✍ Blockchains are peer-to-peer distributed ledgers forged by consensus and can be combined with a system for 'smart contracts'.
✍ Smart contracts are computer programs that execute predefined actions when certain conditions within the system are met.
✍ Consensus algorithms are a key function of DLTs (Distributed ledger technologies) to form agreement as to the state of the network.
✍ In permissioned blockchains, a consortium of organizations are responsible for authenticating and controlling the participants in a blockchain.
✍ Blockchain is best suited for business applications where one or more of the following conditions apply:
- There is a need for a shared common database
- The parties involved with the process have conflicting incentives, or do not have trust among participants
- There are multiple parties involved or writers to a database
- There are currently trusted third parties involved in the process that facilitate interactions between multiple parties who must trust the third party. This could include escrow services, data feed providers, licensing authorities, or a notary public

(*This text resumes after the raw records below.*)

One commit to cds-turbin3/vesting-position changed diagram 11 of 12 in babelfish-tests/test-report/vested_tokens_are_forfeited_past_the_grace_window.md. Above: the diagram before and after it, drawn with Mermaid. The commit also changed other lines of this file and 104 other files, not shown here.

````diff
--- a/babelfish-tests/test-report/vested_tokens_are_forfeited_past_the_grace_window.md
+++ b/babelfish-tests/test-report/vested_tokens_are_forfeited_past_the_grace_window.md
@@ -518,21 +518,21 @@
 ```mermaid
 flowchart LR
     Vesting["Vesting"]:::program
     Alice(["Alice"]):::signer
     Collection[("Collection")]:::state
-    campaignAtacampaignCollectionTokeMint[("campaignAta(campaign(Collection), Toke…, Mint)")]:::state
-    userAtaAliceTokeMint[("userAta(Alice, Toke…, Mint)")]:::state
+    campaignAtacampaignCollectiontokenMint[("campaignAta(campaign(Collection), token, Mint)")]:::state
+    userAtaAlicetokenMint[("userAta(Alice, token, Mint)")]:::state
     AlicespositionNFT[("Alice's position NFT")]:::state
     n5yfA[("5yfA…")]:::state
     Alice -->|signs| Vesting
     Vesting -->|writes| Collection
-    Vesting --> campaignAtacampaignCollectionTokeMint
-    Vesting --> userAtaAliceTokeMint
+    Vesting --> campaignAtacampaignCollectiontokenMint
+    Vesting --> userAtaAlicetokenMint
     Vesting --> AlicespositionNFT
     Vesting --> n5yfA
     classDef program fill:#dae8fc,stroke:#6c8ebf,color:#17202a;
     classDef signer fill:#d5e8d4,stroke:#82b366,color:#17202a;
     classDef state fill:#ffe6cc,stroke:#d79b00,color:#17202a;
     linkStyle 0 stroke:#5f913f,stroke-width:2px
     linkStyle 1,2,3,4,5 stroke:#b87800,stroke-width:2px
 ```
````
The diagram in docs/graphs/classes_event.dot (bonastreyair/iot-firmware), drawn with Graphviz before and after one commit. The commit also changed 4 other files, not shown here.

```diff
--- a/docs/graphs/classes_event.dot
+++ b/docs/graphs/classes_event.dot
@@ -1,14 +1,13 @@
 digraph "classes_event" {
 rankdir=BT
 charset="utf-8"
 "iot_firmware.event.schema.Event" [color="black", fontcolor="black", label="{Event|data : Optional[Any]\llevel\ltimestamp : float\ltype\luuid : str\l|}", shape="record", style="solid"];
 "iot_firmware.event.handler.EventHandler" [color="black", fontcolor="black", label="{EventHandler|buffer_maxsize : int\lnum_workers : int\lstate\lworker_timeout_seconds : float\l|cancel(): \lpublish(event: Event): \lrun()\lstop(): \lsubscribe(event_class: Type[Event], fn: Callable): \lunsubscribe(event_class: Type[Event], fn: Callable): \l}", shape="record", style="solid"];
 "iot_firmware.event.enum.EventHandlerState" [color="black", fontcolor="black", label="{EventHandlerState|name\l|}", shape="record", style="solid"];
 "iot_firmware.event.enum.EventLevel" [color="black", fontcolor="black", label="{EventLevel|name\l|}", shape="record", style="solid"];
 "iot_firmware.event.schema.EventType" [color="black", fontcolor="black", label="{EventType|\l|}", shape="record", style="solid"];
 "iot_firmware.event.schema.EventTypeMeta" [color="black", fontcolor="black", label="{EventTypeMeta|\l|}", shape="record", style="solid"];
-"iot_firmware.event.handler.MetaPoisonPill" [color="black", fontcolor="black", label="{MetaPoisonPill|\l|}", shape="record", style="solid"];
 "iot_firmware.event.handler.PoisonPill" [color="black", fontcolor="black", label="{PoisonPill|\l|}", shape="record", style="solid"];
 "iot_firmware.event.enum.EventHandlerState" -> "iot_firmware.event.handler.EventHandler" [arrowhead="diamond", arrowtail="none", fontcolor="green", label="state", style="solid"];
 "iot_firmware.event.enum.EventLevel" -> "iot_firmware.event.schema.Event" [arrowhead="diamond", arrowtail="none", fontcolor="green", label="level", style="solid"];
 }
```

- Cryptography is currently being used or should be used. Cryptography facilitates data confidentiality, data integrity, authentication, and non-repudiation
- Data for a business process is being entered into many different databases along the lifecycle of the process.
- It is important that this data is consistent across all entities, and/or digitization of such a process is desired
- There are uniform rules governing participants in the system
- Decision making of the parties is transparent, rather than confidential
- There is a need for an objective, immutable history or log of facts for parties’ reference
- Transaction frequency does not exceed 10,000 transactions per second.
✍ When Not to Use Blockchain:
- The process involves confidential data
- The process stores a lot of static data, or the data is quite large
- Rules of transactions change frequently
- The use of external services to gather/store data